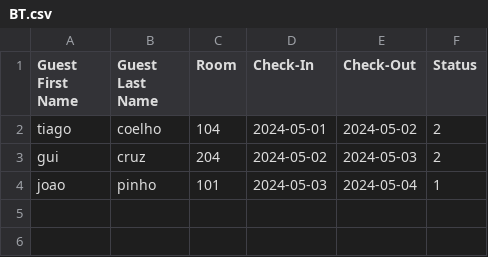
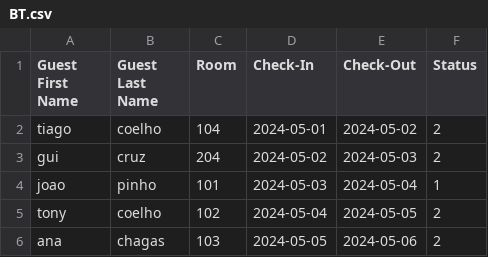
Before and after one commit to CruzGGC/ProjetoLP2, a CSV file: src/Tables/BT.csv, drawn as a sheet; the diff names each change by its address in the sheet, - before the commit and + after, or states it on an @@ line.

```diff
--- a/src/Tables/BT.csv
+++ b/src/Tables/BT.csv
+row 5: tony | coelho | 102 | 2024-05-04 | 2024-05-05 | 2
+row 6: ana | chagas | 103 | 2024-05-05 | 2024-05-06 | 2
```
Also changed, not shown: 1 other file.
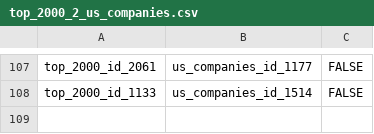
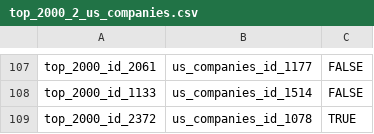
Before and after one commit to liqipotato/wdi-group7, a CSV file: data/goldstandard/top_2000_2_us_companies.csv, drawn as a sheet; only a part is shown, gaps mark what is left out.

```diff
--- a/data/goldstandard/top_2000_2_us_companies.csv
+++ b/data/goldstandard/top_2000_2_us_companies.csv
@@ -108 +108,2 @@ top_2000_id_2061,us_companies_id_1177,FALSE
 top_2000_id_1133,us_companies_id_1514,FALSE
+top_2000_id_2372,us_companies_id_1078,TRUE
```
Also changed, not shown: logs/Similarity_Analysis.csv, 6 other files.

> TASK TO COMPLETE
Tally the lines of the records that contain the word "other" and state the total alone.

> TASK RESULT
2